The Furies

Barbara Stanwyck is one of the few actresses of her era that could be convincing in either an evening dress or a pair of cowboy boots, and in Anthony Mann's 1950 Western The Furies, she gets to do both. Stanwyck plays Vance Jeffords, the tenacious daughter of an arrogant, domineering, but likable rancher named T.C. Jeffords (Walter Huston, in his last film). Theirs is an explosive relationship, one that teeters between giddy, good-natured understanding and fiendish backstabbing. The Furies is the name of the ranch, which is situated in 1870's Texas, when the Mexicans were still making outrageous claims like, "Stop taking our land." (I know, really out of line. Just because they were there first they get to keep it?) Vance has a unique position in the ongoing quarrel between her father and the "squatters," a Mexican family named Herrera: she's in love with the eldest son, Juan (Gilbert Roland), although she's too aware of the realities of her world to do anything about it.

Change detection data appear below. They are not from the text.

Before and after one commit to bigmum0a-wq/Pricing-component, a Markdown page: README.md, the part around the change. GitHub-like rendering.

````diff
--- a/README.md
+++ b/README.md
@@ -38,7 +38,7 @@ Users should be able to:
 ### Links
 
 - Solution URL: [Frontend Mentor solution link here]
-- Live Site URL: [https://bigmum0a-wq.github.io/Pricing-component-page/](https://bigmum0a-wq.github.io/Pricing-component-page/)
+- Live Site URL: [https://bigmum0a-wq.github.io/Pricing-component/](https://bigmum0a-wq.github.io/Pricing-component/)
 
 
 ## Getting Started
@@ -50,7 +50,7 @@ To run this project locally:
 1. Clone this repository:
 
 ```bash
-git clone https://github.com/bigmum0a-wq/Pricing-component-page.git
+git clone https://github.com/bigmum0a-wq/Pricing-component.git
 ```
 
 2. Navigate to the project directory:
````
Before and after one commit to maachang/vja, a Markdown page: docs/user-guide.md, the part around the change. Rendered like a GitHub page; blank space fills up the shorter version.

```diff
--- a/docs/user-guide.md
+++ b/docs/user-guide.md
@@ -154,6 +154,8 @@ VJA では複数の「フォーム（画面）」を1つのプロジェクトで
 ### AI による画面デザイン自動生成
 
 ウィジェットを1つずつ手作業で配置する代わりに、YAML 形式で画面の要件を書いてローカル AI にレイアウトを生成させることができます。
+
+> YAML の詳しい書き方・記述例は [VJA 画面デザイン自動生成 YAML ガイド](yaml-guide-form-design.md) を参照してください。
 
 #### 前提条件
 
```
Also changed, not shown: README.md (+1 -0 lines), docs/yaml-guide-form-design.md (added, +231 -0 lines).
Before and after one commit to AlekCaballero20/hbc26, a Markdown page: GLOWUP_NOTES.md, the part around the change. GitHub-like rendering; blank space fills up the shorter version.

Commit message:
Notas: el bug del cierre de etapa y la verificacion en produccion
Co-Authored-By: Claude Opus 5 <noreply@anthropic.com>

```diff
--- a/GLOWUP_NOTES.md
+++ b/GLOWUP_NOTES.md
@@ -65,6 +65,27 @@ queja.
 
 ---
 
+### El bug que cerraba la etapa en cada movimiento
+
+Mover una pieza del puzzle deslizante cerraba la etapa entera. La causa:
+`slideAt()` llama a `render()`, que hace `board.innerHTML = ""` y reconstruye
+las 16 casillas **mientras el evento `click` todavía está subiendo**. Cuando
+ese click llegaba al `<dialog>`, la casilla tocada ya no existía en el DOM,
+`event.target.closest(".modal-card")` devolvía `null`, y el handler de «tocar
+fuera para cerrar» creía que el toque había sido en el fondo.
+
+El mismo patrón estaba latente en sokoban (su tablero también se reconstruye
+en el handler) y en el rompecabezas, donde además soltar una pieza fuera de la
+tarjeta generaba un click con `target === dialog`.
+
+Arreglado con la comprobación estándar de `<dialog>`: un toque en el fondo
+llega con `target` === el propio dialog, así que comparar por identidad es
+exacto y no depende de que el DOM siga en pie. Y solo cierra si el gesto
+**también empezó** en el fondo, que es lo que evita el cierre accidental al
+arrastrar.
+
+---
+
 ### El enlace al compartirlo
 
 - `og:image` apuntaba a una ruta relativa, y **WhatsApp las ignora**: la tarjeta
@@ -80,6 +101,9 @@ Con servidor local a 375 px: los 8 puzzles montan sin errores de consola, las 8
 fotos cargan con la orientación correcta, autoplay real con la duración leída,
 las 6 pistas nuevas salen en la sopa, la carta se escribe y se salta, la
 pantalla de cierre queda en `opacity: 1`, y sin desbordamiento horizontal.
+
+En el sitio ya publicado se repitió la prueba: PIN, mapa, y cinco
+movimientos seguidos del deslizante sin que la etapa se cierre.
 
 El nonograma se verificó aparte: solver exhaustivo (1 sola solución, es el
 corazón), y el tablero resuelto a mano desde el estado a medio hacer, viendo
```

But don't misunderstand: The Furies isn't a weepy commentary on philistine social traditions. It's a study in the unfettered and usually cross-purposed ambitions of a father and daughter. T.C. has a son--played by the blandly hunky John Bromfield--but he's mostly in the background, doing what's expected, not making any waves. It's never even hinted that T.C. would entrust the Furies to him, because Vance always shows herself to be the most obvious and capable successor. That is until T.C. goes too far in his efforts to control his daughter, a struggle she constantly refuses to let him win.

People who think they understand gender roles or gender politics, both in real life and in the movies, should watch The Furies. If you think of old movies as purveyors of traditional gender roles, you should watch The Furies. You should take a good hard look at actresses like Barbara Stanwyck and Bette Davis and Olivia de Havilland, who almost always played strong women who refused to defer to the ignorant or just plain stupid designs of certain men in their lives.

The Furies also holds up quite well sixty-plus years later. It's an elegant western boasting some lovely night scenes in which the impressive Jeffords ranch is outlined by the rolling Texas canyons. There's something kind of gorgeous about that image, and it recurs throughout the Western genre. Director Anthony Mann and screenwriter Charles Schnee are smart enough to recognize the merits of their actors, and we get lots of good moments with them: the scissors Barbara Stanwyck clutches at the beginning of the movie (they're later brought back into the plot, making that little bit of foreshadowing almost Hitchcockian); the scene where Stanwyck sort of glides down the stairs in a daze after committing a particularly violent act, and the entire household watches in a kind of stunned reverential silence; the delightful Herrera matriarch (played by Blanche Yurka) cackling as she pushes boulders down a steep canyon onto the ranchers who have decided to oust the squatters for good; the delicious bits of dialogue that Stanwyck gets to say, like, "I hope you can chew what you just bit off."
With Wendell Corey, Judith Anderson, Thomas Gomez, and Beulah Bondi.

No comments: